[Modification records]
=== Begin Enclosure ===

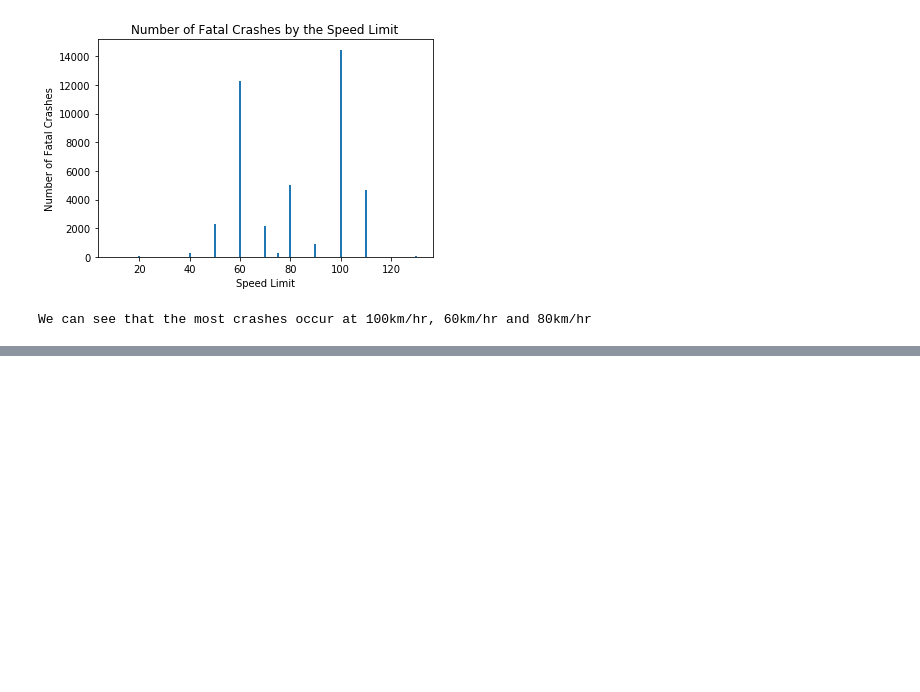
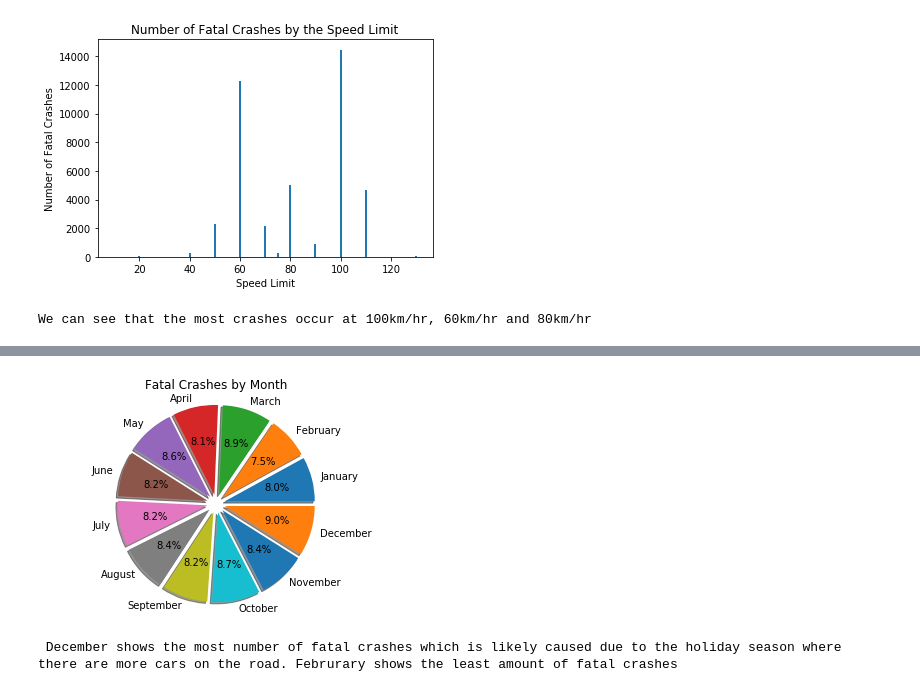
Before and after one commit to VoLKyyyOG/Australian-Road-Deaths-Database-Visualization, a Jupyter notebook: ARDD analysis.ipynb, the cells around one changed output, grey strips where cells are left out. Cells and saved outputs as stored; diff of their text form; code cells hidden in the pictures; blank space fills up the shorter version.

```diff
--- a/ARDD analysis.ipynb
+++ b/ARDD analysis.ipynb
@@ -113,0 +157,29 @@ plt.show()
+# %%
+# Averages of crashes in according to the month
+temp = []
+avg_month_year_crashes = OrderedDict()
+month_year_crashes = defaultdict(int)
+for i in range(len(fatal_crashes.Year)):
+    month_year_crashes[(fatal_crashes.Year.iloc[i], fatal_crashes.Month.iloc[i])] +=1
+for i in range(12):
+    temp.append(mean([i for i in month_year_crashes.values()][i::12]))
+for i in range(12):
+    avg_month_year_crashes[months[str(i + 1)]] = temp[i]
+# %%
+# Very bad pie chart representation of crashes according to the month because the bar plot axis
+# is sorted alphabetically, not chronologically. fml
+plt.clf()
+
+plt.pie(avg_month_year_crashes.values(), labels = avg_month_year_crashes.keys(),
+        explode = (0.1, 0.1, 0.1, 0.1, 0.1, 0.1, 0.1, 0.1, 0.1, 0.1, 0.1, 0.1), shadow = True, autopct='%1.1f%%')
+
+plt.title('Fatal Crashes by Month')
+plt.axis('equal')
+
+plt.show()
+
+print(' December shows the most number of fatal crashes which is likely caused due to the holiday season where there' +
+      ' are more cars on the road. Februrary shows the least amount of fatal crashes')
+# %% [output]
+[figure, added]
+ December shows the most number of fatal crashes which is likely caused due to the holiday season where there are more cars on the road. Februrary shows the least amount of fatal crashes
```
Also changed, not shown: parts of 6 cells of this notebook.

=== End Enclosure ===

**Exercise**: Only the entries themselves should be output, word for word, with all pictures omitted.

**Task output**:
Before and after one commit to VoLKyyyOG/Australian-Road-Deaths-Database-Visualization, a Jupyter notebook: ARDD analysis.ipynb, the cells around one changed output, grey strips where cells are left out. Cells and saved outputs as stored; diff of their text form; code cells hidden in the pictures; blank space fills up the shorter version.

```diff
--- a/ARDD analysis.ipynb
+++ b/ARDD analysis.ipynb
@@ -113,0 +157,29 @@ plt.show()
+# %%
+# Averages of crashes in according to the month
+temp = []
+avg_month_year_crashes = OrderedDict()
+month_year_crashes = defaultdict(int)
+for i in range(len(fatal_crashes.Year)):
+    month_year_crashes[(fatal_crashes.Year.iloc[i], fatal_crashes.Month.iloc[i])] +=1
+for i in range(12):
+    temp.append(mean([i for i in month_year_crashes.values()][i::12]))
+for i in range(12):
+    avg_month_year_crashes[months[str(i + 1)]] = temp[i]
+# %%
+# Very bad pie chart representation of crashes according to the month because the bar plot axis
+# is sorted alphabetically, not chronologically. fml
+plt.clf()
+
+plt.pie(avg_month_year_crashes.values(), labels = avg_month_year_crashes.keys(),
+        explode = (0.1, 0.1, 0.1, 0.1, 0.1, 0.1, 0.1, 0.1, 0.1, 0.1, 0.1, 0.1), shadow = True, autopct='%1.1f%%')
+
+plt.title('Fatal Crashes by Month')
+plt.axis('equal')
+
+plt.show()
+
+print(' December shows the most number of fatal crashes which is likely caused due to the holiday season where there' +
+      ' are more cars on the road. Februrary shows the least amount of fatal crashes')
+# %% [output]
+[figure, added]
+ December shows the most number of fatal crashes which is likely caused due to the holiday season where there are more cars on the road. Februrary shows the least amount of fatal crashes
```
Also changed, not shown: parts of 6 cells of this notebook.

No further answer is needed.